“Now is not the time for sound-bites. I can feel the hand of history on
(Tony Blair on TV, arriving in Belfast for the final stage of the Northern Irish negotiations, 8 April 1998
The most fantastic thing is that it was not a slip of tongue, it was written by Tony Blair a day before, as could be seen from Alistair Campbell diaries:
Tuesday, April 7, 1998
Mitchell finally tabled his paper around midnight . . . On the plane (to Belfast) we went through the paper in some detail . . . TB [Tony Blair] was a bit fed up with it because he and Bertie had not actually negotiated all this, but Mitchell insisted it was all in there . . . I drafted a few lines, but he pretty much did his own thing. This is not a time for sound bites but I feel the hand of history upon my shoulder.
Hell of a sound bite.
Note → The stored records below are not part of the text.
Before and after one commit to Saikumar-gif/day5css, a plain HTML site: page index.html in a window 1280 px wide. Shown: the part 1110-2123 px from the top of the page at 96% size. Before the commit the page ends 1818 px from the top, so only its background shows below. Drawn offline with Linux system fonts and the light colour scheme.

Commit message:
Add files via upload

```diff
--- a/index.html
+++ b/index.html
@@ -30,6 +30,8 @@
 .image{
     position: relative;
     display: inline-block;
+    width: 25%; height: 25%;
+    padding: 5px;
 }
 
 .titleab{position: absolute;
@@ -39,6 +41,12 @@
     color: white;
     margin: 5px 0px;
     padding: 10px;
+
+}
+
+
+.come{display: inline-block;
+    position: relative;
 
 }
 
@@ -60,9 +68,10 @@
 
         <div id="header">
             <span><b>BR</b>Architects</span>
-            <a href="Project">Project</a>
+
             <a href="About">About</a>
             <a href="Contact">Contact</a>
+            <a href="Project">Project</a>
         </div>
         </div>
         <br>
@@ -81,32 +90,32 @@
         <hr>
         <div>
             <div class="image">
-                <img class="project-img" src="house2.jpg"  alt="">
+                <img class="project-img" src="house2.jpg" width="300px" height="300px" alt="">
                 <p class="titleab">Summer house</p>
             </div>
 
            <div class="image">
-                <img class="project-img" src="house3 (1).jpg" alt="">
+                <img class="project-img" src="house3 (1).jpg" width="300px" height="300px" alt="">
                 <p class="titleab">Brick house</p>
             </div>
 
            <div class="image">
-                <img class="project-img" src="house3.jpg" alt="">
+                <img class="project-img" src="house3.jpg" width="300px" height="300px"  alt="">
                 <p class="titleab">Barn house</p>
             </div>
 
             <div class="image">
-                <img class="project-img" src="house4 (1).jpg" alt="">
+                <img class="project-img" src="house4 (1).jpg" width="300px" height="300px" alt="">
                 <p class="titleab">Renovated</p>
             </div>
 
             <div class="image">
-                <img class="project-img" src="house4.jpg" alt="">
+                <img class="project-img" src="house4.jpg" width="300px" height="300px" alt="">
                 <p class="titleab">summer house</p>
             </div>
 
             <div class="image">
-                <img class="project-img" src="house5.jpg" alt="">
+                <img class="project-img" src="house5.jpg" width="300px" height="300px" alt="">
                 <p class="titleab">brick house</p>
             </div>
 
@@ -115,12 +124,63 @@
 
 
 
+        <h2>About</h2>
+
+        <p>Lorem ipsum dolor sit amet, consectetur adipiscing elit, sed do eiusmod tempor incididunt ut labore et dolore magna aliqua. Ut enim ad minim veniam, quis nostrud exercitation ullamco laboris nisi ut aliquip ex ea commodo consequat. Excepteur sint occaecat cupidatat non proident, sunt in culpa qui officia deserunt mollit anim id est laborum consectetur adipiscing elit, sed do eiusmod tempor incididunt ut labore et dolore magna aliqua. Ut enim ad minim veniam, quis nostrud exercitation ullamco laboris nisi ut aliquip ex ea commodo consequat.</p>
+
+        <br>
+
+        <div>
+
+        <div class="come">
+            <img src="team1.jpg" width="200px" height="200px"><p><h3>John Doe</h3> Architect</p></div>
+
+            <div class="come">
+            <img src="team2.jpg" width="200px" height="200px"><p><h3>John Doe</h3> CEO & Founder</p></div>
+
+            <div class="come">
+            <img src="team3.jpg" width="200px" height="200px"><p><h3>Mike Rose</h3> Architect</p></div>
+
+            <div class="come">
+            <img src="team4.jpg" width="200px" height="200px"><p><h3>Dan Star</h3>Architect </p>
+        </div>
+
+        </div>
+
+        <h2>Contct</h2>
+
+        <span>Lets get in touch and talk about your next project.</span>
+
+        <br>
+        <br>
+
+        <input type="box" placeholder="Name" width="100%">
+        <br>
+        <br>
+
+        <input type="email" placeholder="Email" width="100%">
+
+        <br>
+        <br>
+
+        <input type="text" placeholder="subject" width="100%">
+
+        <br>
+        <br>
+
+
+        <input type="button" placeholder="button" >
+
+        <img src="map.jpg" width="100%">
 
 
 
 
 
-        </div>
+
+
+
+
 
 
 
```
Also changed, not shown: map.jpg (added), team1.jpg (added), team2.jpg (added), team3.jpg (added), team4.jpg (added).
Some illustrations to my paper in The De Morgan Journal, Free Maths Schools”: some international parallels.
Mikhail Lavrentiev shows fluid mechanics experiments in a lecture for the Summer School: this rotating ring of smoke will fly across the lecture theatre without experiencing any detectable by eye resistance from the air.
The audience enthusiastically catches the rings. I am among of onlookers.
A staged publicity photograph. One of the boys is now a plasma physicist at the Columbia University.
And another one. The writing on the blackboard is taken from the mimeographed lecture notes of our physics course taught by Evgenii Bichenkov (the photographer asked us to write something frightening). The equations on the blackboard describe forced vibrations with damping, this is quite a canonical stuff in elementary mechanics. In the PhMSh parlance, it was called “колебалка с затухалкой”.
Evgenii Bichenkov invigilates an examination in physics.
I am present at all these photographs with the exception of the very first one.
Among horrors proudly shown at a recent conference on use of computers in mathematics education was a software package for primary school where pupils were supposed to enter numeric answers by moving, with a computer mouse, beads on a virtual number rack (two-string abacus) on the computer screen. Maria
Montessori introduced number rack for enhancing pupils’ TACTILE perception of number!